This is because old fashioned ways of thinking are dying out. The idea of what a ‘man’ is has been changing for years, and it is much more socially acceptable for a fella to daub a few bingo tickets without his mates staging an intervention.
It’s also a good way to spend your last few pennies if you have been betting on the football (statistically more likely to be a male pursuit) and don’t have enough left in your account for anything else. So younger male players are being introduced to online bingo because it’s their only option when their funds are running out.
What Type of People Play Bingo?
So we know a fair amount about the gender divide and why that occurs, but apart from what we’ve all got between our legs, what sort of person plays bingo?
There have actually been several studies on this subject, although they tend to focus on online players.
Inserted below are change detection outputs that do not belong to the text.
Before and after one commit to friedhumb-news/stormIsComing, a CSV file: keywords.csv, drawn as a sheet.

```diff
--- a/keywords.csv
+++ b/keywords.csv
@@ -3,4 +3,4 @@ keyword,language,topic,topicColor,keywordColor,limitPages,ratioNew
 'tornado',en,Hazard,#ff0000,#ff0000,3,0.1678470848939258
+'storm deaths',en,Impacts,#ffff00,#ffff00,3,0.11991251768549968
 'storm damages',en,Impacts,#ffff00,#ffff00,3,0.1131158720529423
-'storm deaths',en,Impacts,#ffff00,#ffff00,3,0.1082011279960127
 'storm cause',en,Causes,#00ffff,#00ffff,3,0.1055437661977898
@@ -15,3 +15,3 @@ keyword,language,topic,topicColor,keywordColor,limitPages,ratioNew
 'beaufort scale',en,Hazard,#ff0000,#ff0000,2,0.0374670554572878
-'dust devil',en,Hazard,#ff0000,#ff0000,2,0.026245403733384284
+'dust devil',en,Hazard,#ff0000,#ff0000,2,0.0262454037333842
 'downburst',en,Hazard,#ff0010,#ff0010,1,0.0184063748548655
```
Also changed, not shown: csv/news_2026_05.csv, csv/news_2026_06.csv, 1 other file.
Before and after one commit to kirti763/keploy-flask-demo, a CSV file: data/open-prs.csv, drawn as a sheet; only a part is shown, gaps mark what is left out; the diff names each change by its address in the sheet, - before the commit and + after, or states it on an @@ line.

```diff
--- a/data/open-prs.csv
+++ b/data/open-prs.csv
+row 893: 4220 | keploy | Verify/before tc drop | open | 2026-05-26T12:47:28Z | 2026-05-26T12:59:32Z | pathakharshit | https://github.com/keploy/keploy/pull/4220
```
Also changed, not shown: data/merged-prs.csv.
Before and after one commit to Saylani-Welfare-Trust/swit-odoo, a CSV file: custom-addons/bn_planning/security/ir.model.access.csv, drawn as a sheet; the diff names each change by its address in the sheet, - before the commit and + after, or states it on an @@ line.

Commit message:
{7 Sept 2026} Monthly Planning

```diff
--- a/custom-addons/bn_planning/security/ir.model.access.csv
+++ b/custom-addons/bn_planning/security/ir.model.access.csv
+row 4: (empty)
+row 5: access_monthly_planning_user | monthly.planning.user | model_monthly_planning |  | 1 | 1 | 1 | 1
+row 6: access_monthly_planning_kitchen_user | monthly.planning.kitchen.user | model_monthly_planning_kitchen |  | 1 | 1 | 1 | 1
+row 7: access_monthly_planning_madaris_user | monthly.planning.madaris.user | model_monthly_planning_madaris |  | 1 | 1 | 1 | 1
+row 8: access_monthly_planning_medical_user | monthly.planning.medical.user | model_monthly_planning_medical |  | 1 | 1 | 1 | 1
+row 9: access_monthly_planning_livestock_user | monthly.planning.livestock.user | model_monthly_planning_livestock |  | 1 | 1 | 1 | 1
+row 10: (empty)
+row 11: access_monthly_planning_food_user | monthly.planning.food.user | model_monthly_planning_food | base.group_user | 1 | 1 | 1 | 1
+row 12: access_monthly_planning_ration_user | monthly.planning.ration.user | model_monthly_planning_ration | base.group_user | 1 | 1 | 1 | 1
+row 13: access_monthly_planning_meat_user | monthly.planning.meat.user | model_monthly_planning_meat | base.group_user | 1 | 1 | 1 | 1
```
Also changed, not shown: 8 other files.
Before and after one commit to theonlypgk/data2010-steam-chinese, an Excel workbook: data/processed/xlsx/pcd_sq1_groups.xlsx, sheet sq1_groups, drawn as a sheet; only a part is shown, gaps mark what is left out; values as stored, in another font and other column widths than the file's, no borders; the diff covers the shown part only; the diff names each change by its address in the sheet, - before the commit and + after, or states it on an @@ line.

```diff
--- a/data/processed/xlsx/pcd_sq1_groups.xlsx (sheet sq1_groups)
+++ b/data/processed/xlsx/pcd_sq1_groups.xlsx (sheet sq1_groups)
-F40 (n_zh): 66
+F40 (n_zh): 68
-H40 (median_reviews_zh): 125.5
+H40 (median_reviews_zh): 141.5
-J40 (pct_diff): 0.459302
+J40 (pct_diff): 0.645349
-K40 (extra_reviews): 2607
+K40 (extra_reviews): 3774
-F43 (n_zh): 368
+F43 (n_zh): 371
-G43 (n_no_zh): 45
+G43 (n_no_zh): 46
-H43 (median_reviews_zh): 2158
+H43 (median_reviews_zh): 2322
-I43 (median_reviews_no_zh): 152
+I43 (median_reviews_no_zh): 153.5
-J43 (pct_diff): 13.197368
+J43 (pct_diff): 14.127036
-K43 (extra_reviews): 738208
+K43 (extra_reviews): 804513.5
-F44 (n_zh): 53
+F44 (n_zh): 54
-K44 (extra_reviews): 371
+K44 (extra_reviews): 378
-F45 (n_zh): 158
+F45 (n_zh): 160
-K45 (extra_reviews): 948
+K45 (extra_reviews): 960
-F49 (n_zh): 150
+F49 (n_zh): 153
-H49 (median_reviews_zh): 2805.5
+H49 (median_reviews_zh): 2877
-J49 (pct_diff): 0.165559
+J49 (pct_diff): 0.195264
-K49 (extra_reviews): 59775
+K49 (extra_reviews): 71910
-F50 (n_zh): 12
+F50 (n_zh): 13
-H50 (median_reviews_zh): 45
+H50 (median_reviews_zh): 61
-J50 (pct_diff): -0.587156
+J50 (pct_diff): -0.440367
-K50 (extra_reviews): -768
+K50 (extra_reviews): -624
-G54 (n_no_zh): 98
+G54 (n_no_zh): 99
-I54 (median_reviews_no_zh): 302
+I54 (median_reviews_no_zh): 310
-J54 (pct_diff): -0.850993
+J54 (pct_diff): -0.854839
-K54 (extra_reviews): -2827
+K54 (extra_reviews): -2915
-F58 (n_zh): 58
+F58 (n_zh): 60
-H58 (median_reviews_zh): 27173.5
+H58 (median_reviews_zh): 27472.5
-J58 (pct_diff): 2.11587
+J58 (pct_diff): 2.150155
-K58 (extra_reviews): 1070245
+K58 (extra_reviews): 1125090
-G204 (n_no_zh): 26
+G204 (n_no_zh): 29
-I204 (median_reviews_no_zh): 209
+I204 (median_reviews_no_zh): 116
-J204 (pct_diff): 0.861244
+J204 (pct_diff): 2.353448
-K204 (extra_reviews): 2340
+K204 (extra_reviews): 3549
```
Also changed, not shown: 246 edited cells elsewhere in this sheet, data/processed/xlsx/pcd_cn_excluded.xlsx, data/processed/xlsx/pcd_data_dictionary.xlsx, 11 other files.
One study aimed only at online players found that bingo fans are more likely to live in smaller towns away from the city. This makes sense when you think about it, because there is less competition from other entertainment options. This is why bingo used to be so popular back in the 60s before all the cheap restaurants, retail parks, and 3D cinemas.
Interestingly, bingo players are much more likely to be or have been in a serious relationship too, with only 31.51% reporting in as single. Whether or not they were also ‘ready to mingle’ was not made clear.
In terms of age, around one third of online players are between 25-34, which is 34.73% to be exact, and less than 5% were over 65. As we mentioned earlier though, older players are more likely to be attracted to high street bingo clubs than online sites.
When it comes to withdrawals, the results were pretty interesting. This table shows the minimum winnings it takes for people to make a withdrawal:
Where would you be in this table? You can also see the previous year’s results in this graph:
91% of players spend less than £100 a month so very few people are throwing serious cash at their hobby, which ties in with the withdrawal amounts above, and bingo players are a responsible bunch too, with over 70% using the deposit limit responsible gambling tools.
As for how, when and why they play, 65% get daubing in the evening and 55% of players do so in front of the TV, which ties in with many respondents saying they play bingo mainly to relax. Around 28% of us only use a single bingo site, with another 40.5% using between 2-5.
That gives us a pretty good picture of your average online bingo enthusiast, and you can also see where you fit in.